Time is telescoped on a Sunday morning in a simple church, so that when we leave the sacred and re-enter the worldly rushing world around us, where time devours seconds on a dial or falls into the abyss of a digital screen, gone – when we re-enter our ordinary comings and goings – we bring that timeless telescopic moment with us. We carry that jeweled moment, and all the jeweled moments of worship, collected in each of us, recreating us to be who we truly are. We become further sculpted and more defined. We have been fed and enriched and changed each time we join this host of witnesses, each time we sing our songs of worship as one voice:For all the saints, who from their labors rest, Who thee….. by faith before the world confessed, Thy Name, O Jesus, be for ev – er blest, Al – le – lu – ia, al – le – lu – ia! (#126, 1940 Episcopal Hymnal)
Our preacher spoke of the tortures of the early saints, their long, drawn-out martyrdoms as they confessed the lordship of Jesus of Nazareth.
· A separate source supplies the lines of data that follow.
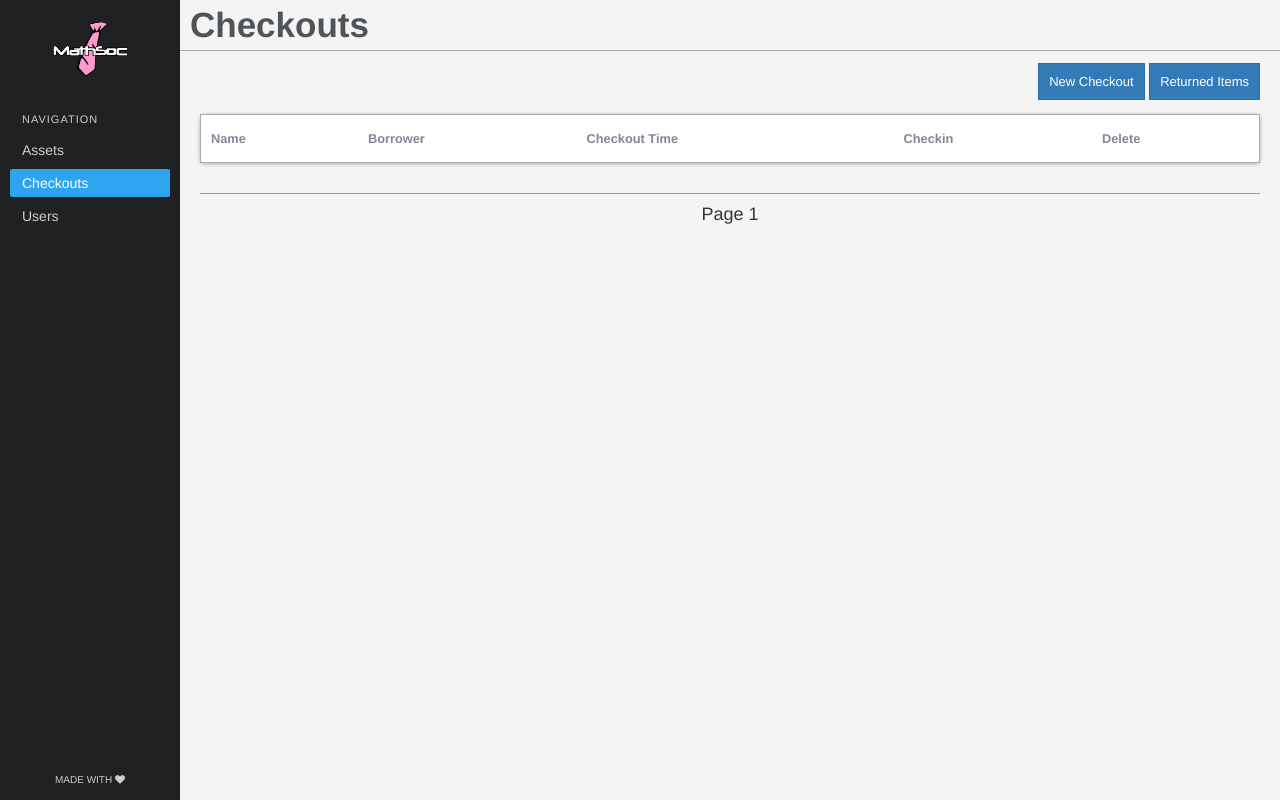
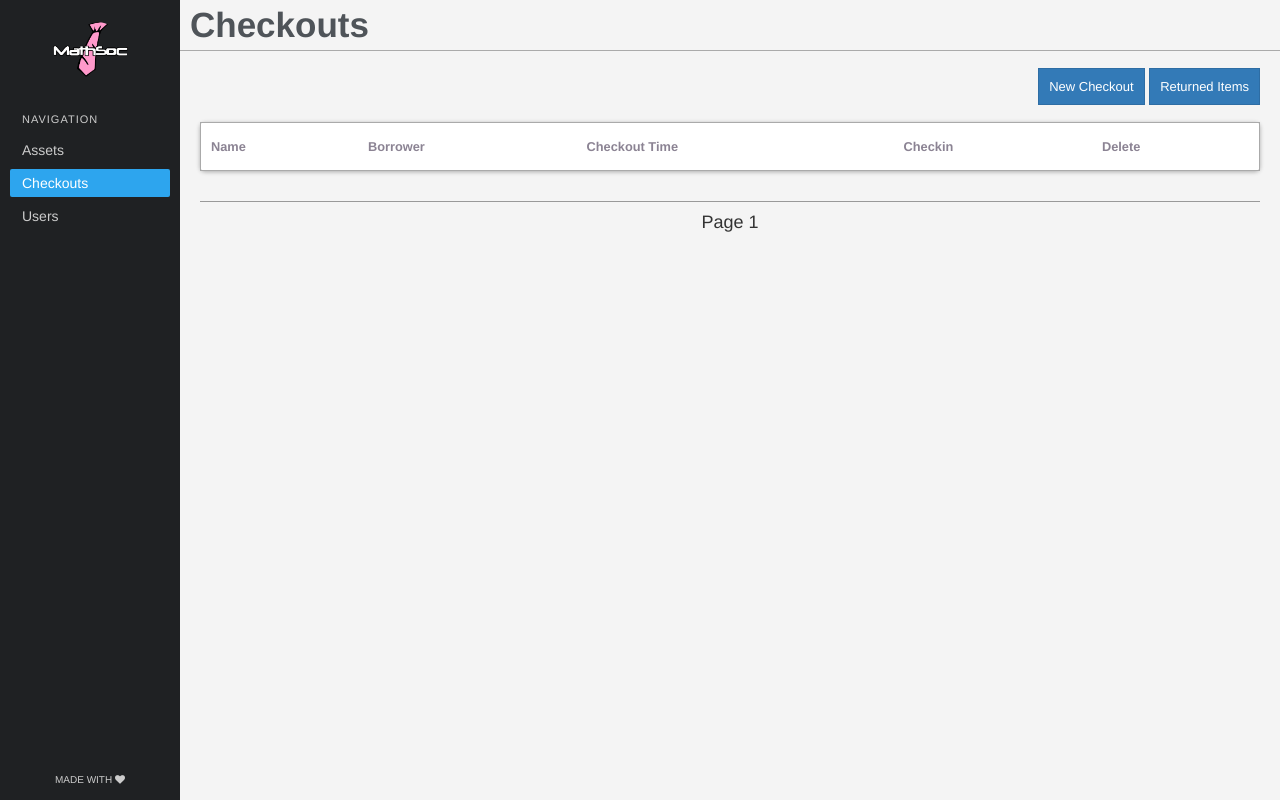
Before and after one commit to MathSoc/Checkouts-v2, a Flask app: page /checkouts in a window 1280 px wide. Run offline with Flask 2, Linux system fonts and the light colour scheme; data that the repository does not hold is empty.

Commit message:
Fix indentation of buttons div

```diff
--- a/checkouts/static/stylesheets/checkouts.css
+++ b/checkouts/static/stylesheets/checkouts.css
@@ -209,12 +209,15 @@ ul.inline-list {
 .search-frame,
 .buttons {
   width: 100%;
-  margin-bottom: 10px; }
+  padding: 5px 0px 15px; }
   .search-frame .button,
   .buttons .button {
     font-size: 13px;
     padding: 10px;
     display: inline-block; }
+
+.buttons {
+  padding-bottom: 13px; }
 
 .pagination {
   width: 100%;
@@ -246,9 +249,7 @@ ul.inline-list {
 .search-frame {
   width: 100%;
   display: block;
-  margin-bottom: 0;
   position: relative;
-  padding: 5px 0px 15px;
   box-sizing: border-box; }
   .search-frame .button {
     top: 5px;
--- a/checkouts/static/stylesheets/checkouts.scss
+++ b/checkouts/static/stylesheets/checkouts.scss
@@ -265,12 +265,16 @@ ul {
 .search-frame,
 .buttons {
   width: 100%;
-  margin-bottom: 10px;
+  padding: 5px 0px 15px;
   .button {
     font-size: 13px;
     padding: 10px;
     display: inline-block;
   }
+}
+
+.buttons {
+  padding-bottom: 13px;
 }
 
 .pagination {
@@ -309,9 +313,7 @@ ul {
 .search-frame {
   width: 100%;
   display: block;
-  margin-bottom: 0;
   position: relative;
-  padding: 5px 0px 15px;
   box-sizing: border-box;
   .button {
     top: 5px;
--- a/checkouts/templates/profile.jinja2
+++ b/checkouts/templates/profile.jinja2
@@ -1,3 +1,4 @@
+{% set active = 'users' %}
 {% extends '_layout.jinja2' %}
 {% import '_pagination.jinja2' as paginator %}
 {% block title %}
```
We look around our world today and see similar Christian martyrdoms, but we feel safe on our own soil. So far. Would we deny our faith? We wonder on days like today, when we recall Tertullian’s “the blood of the martyrs is the seed of the Church.” We are thankful for these saints, for where would we be today without them?
Time would be a dull thing, scattered and meaningless, with no end in sight and too many ends in sight. We would be devoured by the noise and rush of the world or simply our own silent pride. We would be blind to beauty, truth, goodness. We would not see God, and so we would not appreciate the life he has given us; life would be cheap.
And so, in a way, All Saints is a prelude to Thanksgiving for, while every Eucharist is a festival of thanksgiving, today is a day in which we give special thanks for that emerald moment of worship promised, that moment we join with the heavenly host in the worship of God with the great Communion of Saints.